* WHAT TO PRODUCE *
Restate the listing below word for word; no pictures belong in the copy.

* SUPPLIED INFORMATION *
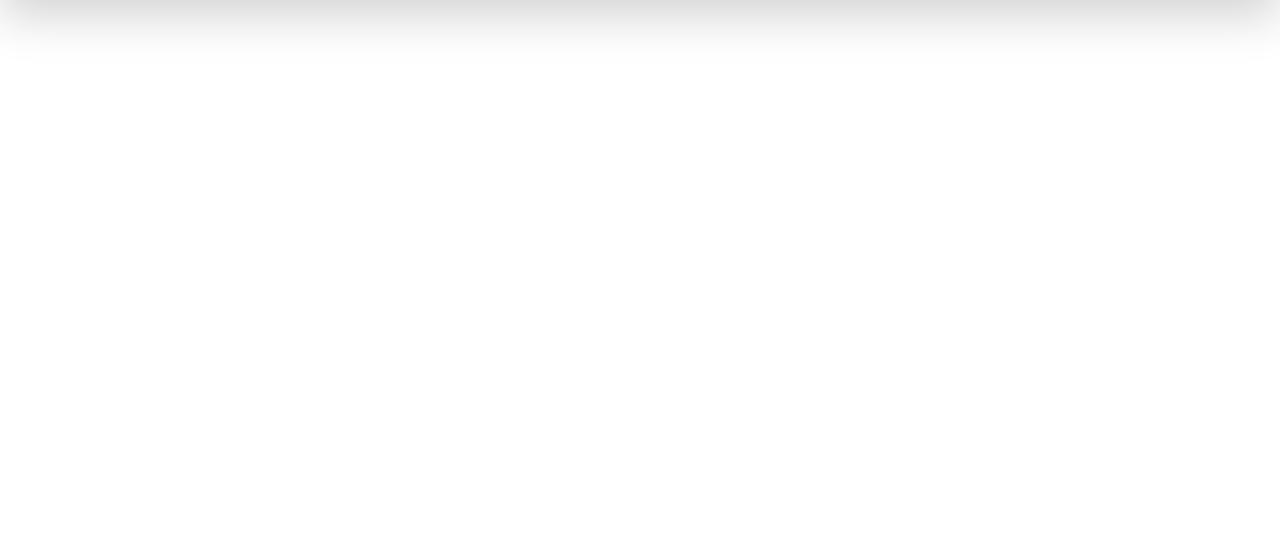
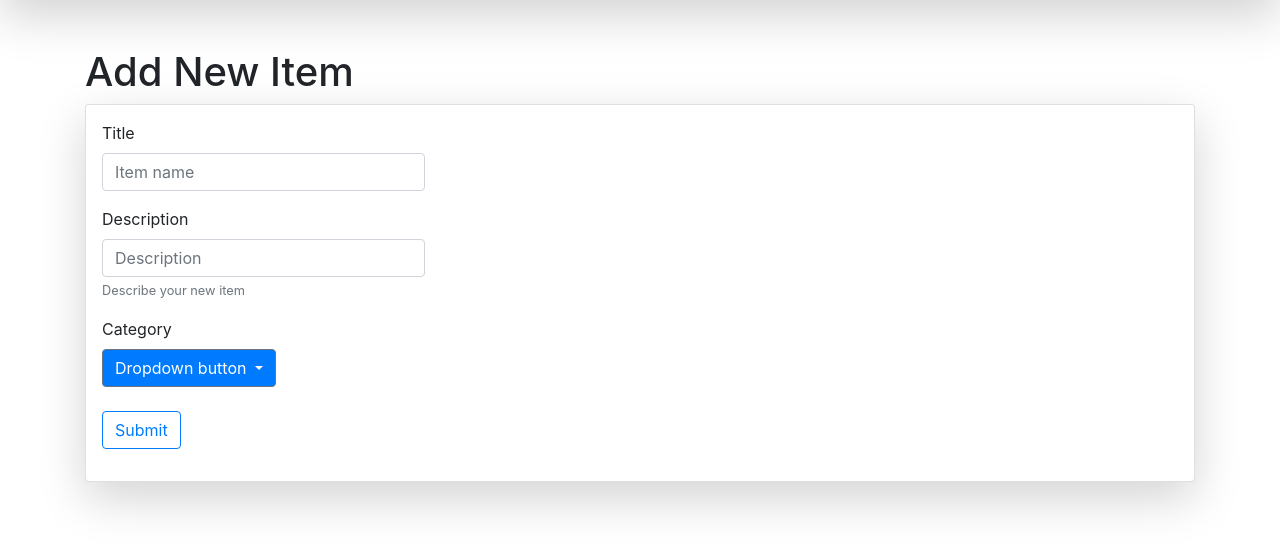
Before and after one commit to matthew-ardi/item-catalog, a Flask app: page /create_items/ in a window 1280 px wide. Shown: the part 78-628 px from the top of the page. Run offline with Flask 2, Linux system fonts and the light colour scheme; some libraries are stand-ins or nearby versions.

Commit message:
feat: added template for adding new item

```diff
--- a/templates/dashboard.html
+++ b/templates/dashboard.html
@@ -7,6 +7,11 @@
         <input type='button' class="btn btn-outline-primary" value='Create new' onclick="location.href= '{{ url_for('new_categories') }}'">
         <input type='button' class="btn btn-outline-primary" value='Create items' onclick="location.href= '{{ url_for('new_items') }}'">
 
+
+<h1>Categories</h1>
+{% for category in categories %}
+        <h5>{{category.name}}</h5>
+{% endfor %}
 </div>
 {% endblock %}
 
--- a/templates/new_items.html
+++ b/templates/new_items.html
@@ -3,7 +3,35 @@
 {% block css %}
 {% endblock %}
 {% block content %}
-
+<h1>Add New Item</h1>
+<div class="card shadow-lg p-3 mb-5" style="width: 100%;">
+    <form method='POST'>
+        <dl>
+            <div class="form-group" style='width: 30%;'>
+                <label for="exampleInputEmail1">Title</label>
+                <input type="email" class="form-control" id="new_item" aria-describedby="emailHelp" placeholder="Item name">
+            </div>
+            <div class="form-group" style='width: 30%;'>
+                <label for="exampleInputEmail1">Description</label>
+                <input type="email" class="form-control" id="new_item" aria-describedby="emailHelp" placeholder="Description">
+                <small id="emailHelp" class="form-text text-muted">Describe your new item</small>
+            </div>
+            <label for="exampleInputEmail1">Category</label>
+            <div class="dropdown">
+                <button class="btn btn-secondary dropdown-toggle bg-primary" type="button" id="dropdownMenuButton" data-toggle="dropdown" aria-haspopup="true" aria-expanded="false">
+                Dropdown button
+                </button>
+                <div class="dropdown-menu" aria-labelledby="dropdownMenuButton">
+                <a class="dropdown-item" href="#">Action</a>
+                <a class="dropdown-item" href="#">Another action</a>
+                <a class="dropdown-item" href="#">Something else here</a>
+                </div>
+            </div>
+            <br>
+            <input type='button' class="btn btn-outline-primary" value='Submit' onclick="location.href= '{{ url_for('dashboard') }}'">
+        </dl>
+    </form>
+</div>
 {% endblock %}
 
 {% block scripts %}
--- a/web.py
+++ b/web.py
@@ -15,7 +15,8 @@ def index():
 
 @app.route('/dashboard/')
 def dashboard():
-    return render_template('dashboard.html')
+    categories = db.session.query(Categories).all()
+    return render_template('dashboard.html', categories=categories)
 
 @app.route('/create_categories/')
 def new_categories():
```
Also changed, not shown: populate_db.py (added, +46 -0 lines), catalog_items.db.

* RESPONSE BOX *
Before and after one commit to matthew-ardi/item-catalog, a Flask app: page /create_items/ in a window 1280 px wide. Shown: the part 78-628 px from the top of the page. Run offline with Flask 2, Linux system fonts and the light colour scheme; some libraries are stand-ins or nearby versions.

Commit message:
feat: added template for adding new item

```diff
--- a/templates/dashboard.html
+++ b/templates/dashboard.html
@@ -7,6 +7,11 @@
         <input type='button' class="btn btn-outline-primary" value='Create new' onclick="location.href= '{{ url_for('new_categories') }}'">
         <input type='button' class="btn btn-outline-primary" value='Create items' onclick="location.href= '{{ url_for('new_items') }}'">
 
+
+<h1>Categories</h1>
+{% for category in categories %}
+        <h5>{{category.name}}</h5>
+{% endfor %}
 </div>
 {% endblock %}
 
--- a/templates/new_items.html
+++ b/templates/new_items.html
@@ -3,7 +3,35 @@
 {% block css %}
 {% endblock %}
 {% block content %}
-
+<h1>Add New Item</h1>
+<div class="card shadow-lg p-3 mb-5" style="width: 100%;">
+    <form method='POST'>
+        <dl>
+            <div class="form-group" style='width: 30%;'>
+                <label for="exampleInputEmail1">Title</label>
+                <input type="email" class="form-control" id="new_item" aria-describedby="emailHelp" placeholder="Item name">
+            </div>
+            <div class="form-group" style='width: 30%;'>
+                <label for="exampleInputEmail1">Description</label>
+                <input type="email" class="form-control" id="new_item" aria-describedby="emailHelp" placeholder="Description">
+                <small id="emailHelp" class="form-text text-muted">Describe your new item</small>
+            </div>
+            <label for="exampleInputEmail1">Category</label>
+            <div class="dropdown">
+                <button class="btn btn-secondary dropdown-toggle bg-primary" type="button" id="dropdownMenuButton" data-toggle="dropdown" aria-haspopup="true" aria-expanded="false">
+                Dropdown button
+                </button>
+                <div class="dropdown-menu" aria-labelledby="dropdownMenuButton">
+                <a class="dropdown-item" href="#">Action</a>
+                <a class="dropdown-item" href="#">Another action</a>
+                <a class="dropdown-item" href="#">Something else here</a>
+                </div>
+            </div>
+            <br>
+            <input type='button' class="btn btn-outline-primary" value='Submit' onclick="location.href= '{{ url_for('dashboard') }}'">
+        </dl>
+    </form>
+</div>
 {% endblock %}
 
 {% block scripts %}
--- a/web.py
+++ b/web.py
@@ -15,7 +15,8 @@ def index():
 
 @app.route('/dashboard/')
 def dashboard():
-    return render_template('dashboard.html')
+    categories = db.session.query(Categories).all()
+    return render_template('dashboard.html', categories=categories)
 
 @app.route('/create_categories/')
 def new_categories():
```
Also changed, not shown: populate_db.py (added, +46 -0 lines), catalog_items.db.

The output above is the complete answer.